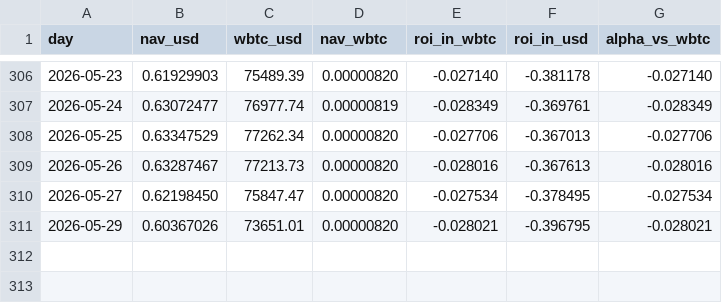
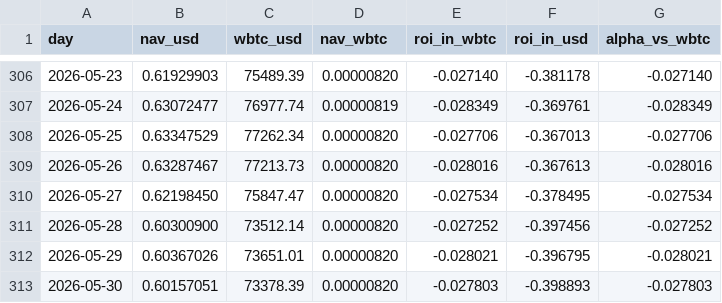
Before and after one commit to denissilantev64/VLHXBTC-dashboard, a CSV file: public/data/nav_wbtc_daily.csv, drawn as a sheet; only a part is shown, gaps mark what is left out; the diff names each change by its address in the sheet, - before the commit and + after, or states it on an @@ line.

```diff
--- a/public/data/nav_wbtc_daily.csv
+++ b/public/data/nav_wbtc_daily.csv
+row 311: 2026-05-28 | 0.60300900 | 73512.14 | 0.00000820 | -0.027252 | -0.397456 | -0.027252
+row 313: 2026-05-30 | 0.60157051 | 73378.39 | 0.00000820 | -0.027803 | -0.398893 | -0.027803
```
Also changed, not shown: public/data/nav_tokenprice_usd_daily.csv, public/data/wbtc_usd_daily.csv.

☆ ☆ ☆ ☆

All lines with the word "public" need to be copied from the data above.

Response to this exercise
Before and after one commit to denissilantev64/VLHXBTC-dashboard, a CSV file: public/data/nav_wbtc_daily.csv, drawn as a sheet; only a part is shown, gaps mark what is left out; the diff names each change by its address in the sheet, - before the commit and + after, or states it on an @@ line.
--- a/public/data/nav_wbtc_daily.csv
+++ b/public/data/nav_wbtc_daily.csv
Also changed, not shown: public/data/nav_tokenprice_usd_daily.csv, public/data/wbtc_usd_daily.csv.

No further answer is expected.